(Edit difference data)
»»
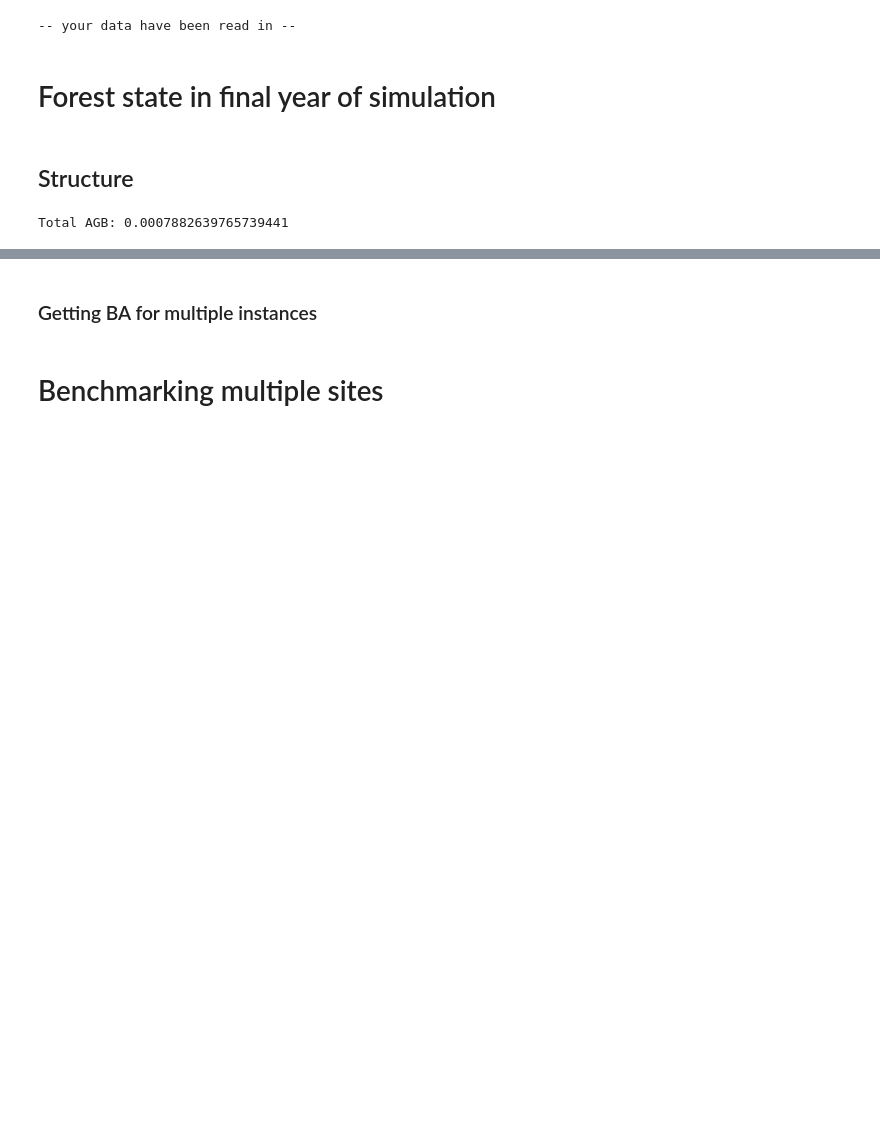
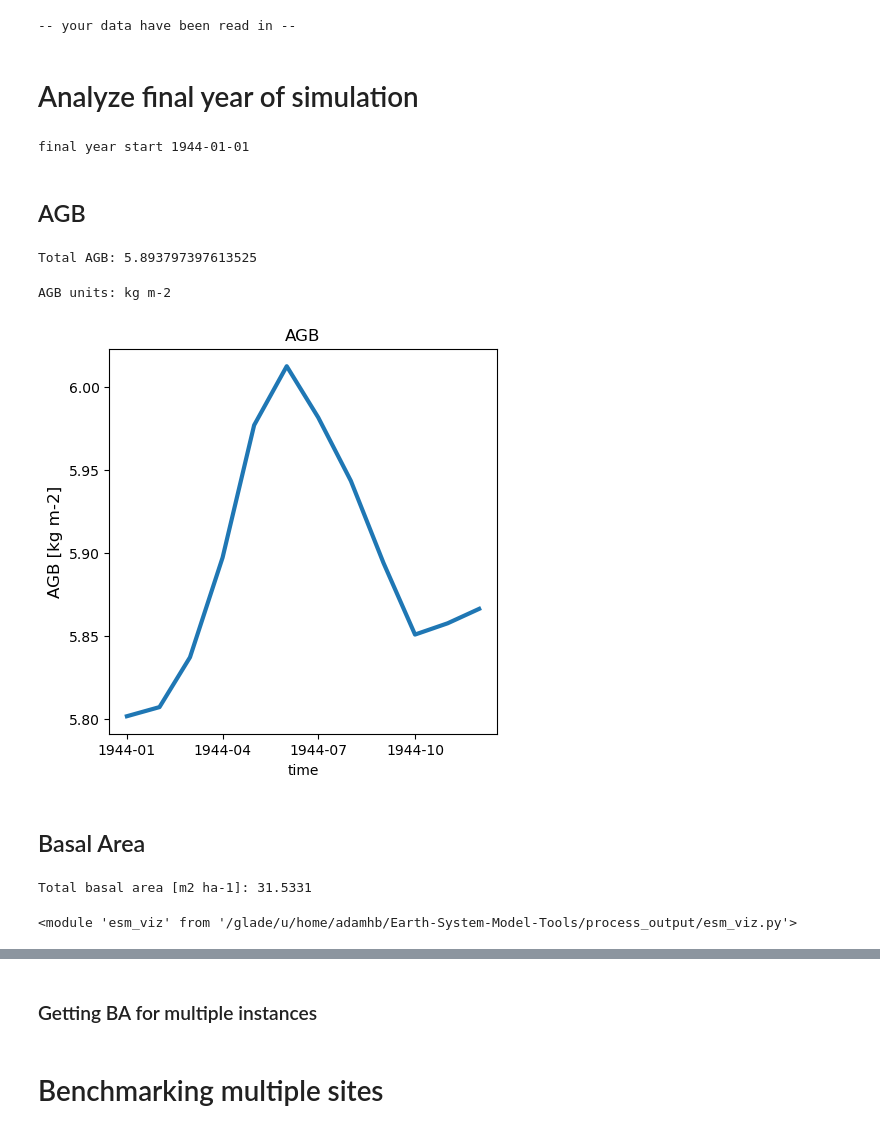
Before and after one commit to adamhb/Earth-System-Model-Tools, a Jupyter notebook: process_output/evaluate_single_site_simulation.ipynb, the cells around one changed output, grey strips where cells are left out. Drawn from its saved outputs; the diff is of its cells as text; code cells hidden in the pictures; blank space fills up the shorter version.

Commit message:
worked on script to evaluate fates output

```diff
--- a/process_output/evaluate_single_site_simulation.ipynb
+++ b/process_output/evaluate_single_site_simulation.ipynb
@@ -28,16 +31,34 @@ importlib.reload(esm_tools)
 # %% [markdown]
 # Setup
 # %%
-save_processed_output = True
+save_processed_output = False
 pft_names = ["pine","cedar","fir"]#,"shrub","oak"]
 pft_colors = ['gold','darkorange','darkolivegreen','brown','springgreen']
 n_pfts = len(pft_names)
-years = list(range(1900, 1903))
+years = list(range(1940, 1945))
+
+case_name = "conifer-allom-090123_-17e2acb6a_FATES-55794e61"
+inst_tag = "0007"
 
 # Root path where case output lives
 model_output_root = '/glade/scratch/adamhb/archive'
 # Path to put processed output
 processed_output_root = '/glade/scratch/adamhb/processed_output'
+output_path_for_case = os.path.join(processed_output_root,case_name,inst_tag)
+
+if save_processed_output == True:
+        # Path to store processed output (figs, tables etc.)
+        esm_tools.create_directory(output_path_for_case)
+
+# Constants
+s_per_yr = 31536000
+s_per_day = 3600 * 24
+m2_per_ha = 1e4
+m2_per_km2 = 1e6
+g_per_kg = 1000
+mm_per_m = 1000
+months_per_yr = 12
+s_per_month = 3600 * 24 * 30.4
 # %% [markdown]
 # History variables
 # %%
@@ -64,6 +85,7 @@ fields = [
           #crown_area
           'FATES_CANOPYCROWNAREA_PF',
           'FATES_CANOPYCROWNAREA_APPF',
+          'FATES_CROWNAREA_APPF',
           #'FATES_CANOPYAREA_HT',
           #'FATES_CROWNAREA_CLLL',
           'FATES_CROWNAREA_PF',
@@ -135,20 +153,49 @@ importlib.reload(esm_tools)
 # %%
 ds = esm_tools.load_fates_output_data(model_output_root=model_output_root,
-                            case_name ="conifer-allom-090123_-17e2acb6a_FATES-55794e61",
+                            case_name = case_name,
                             years = years,
                             fields = fields,
-                            inst_tag = "0007")
+                            inst_tag = inst_tag)
 # %% [output]
 -- your data have been read in --
 # %% [markdown]
-# Forest state in final year of simulation
+# Analyze final year of simulation
 # %%
-final_year_string = str(years[-2]) + "-01-01"
+final_year_string = str(years[-1]) + "-01-01"
 print("final year start",final_year_string)
 ds_final_year = ds.sel(time = slice(final_year_string,None))
+# %% [output]
+final year start 1944-01-01
-# %% [markdown]
-## Structure
+# %% [markdown]
+## AGB
 # %%
 print("Total AGB:",esm_tools.get_AGB(ds_final_year))
 # %% [output]
-Total AGB: 0.0007882639765739441
+Total AGB: 5.893797397613525
+# %%
+print("AGB units:",ds_final_year.FATES_VEGC_ABOVEGROUND.attrs['units'])
+
+esm_viz.plot_array(ds_final_year.FATES_VEGC_ABOVEGROUND,
+           xds = ds,
+           n_pfts = n_pfts,
+           title = "AGB",
+           ylabel = "AGB [kg m-2]",
+           output_path = output_path_for_case,
+           conversion = 1,
+           subplots = False,
+           getData = False,
+           dbh_min = None)
+# %% [output]
+AGB units: kg m-2
+[figure, added]
+# %% [markdown]
+## Basal Area
+# %%
+print("Total basal area [m2 ha-1]:",np.sum(esm_tools.get_pft_level_basal_area(ds_final_year)))
+# %% [output]
+Total basal area [m2 ha-1]: 31.5331
+# %%
+importlib.reload(esm_tools)
+importlib.reload(esm_viz)
+# %% [output]
+<module 'esm_viz' from '/glade/u/home/adamhb/Earth-System-Model-Tools/process_output/esm_viz.py'>
```
Also changed, not shown: parts of 34 cells of this notebook, 4 other files.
««
## PROBLEM STATEMENT
Your answer should consist of the lines above that hold the word "glade", copied exactly.

## RESULT FOR THIS EXERCISE
 model_output_root = '/glade/scratch/adamhb/archive'
 processed_output_root = '/glade/scratch/adamhb/processed_output'
+<module 'esm_viz' from '/glade/u/home/adamhb/Earth-System-Model-Tools/process_output/esm_viz.py'>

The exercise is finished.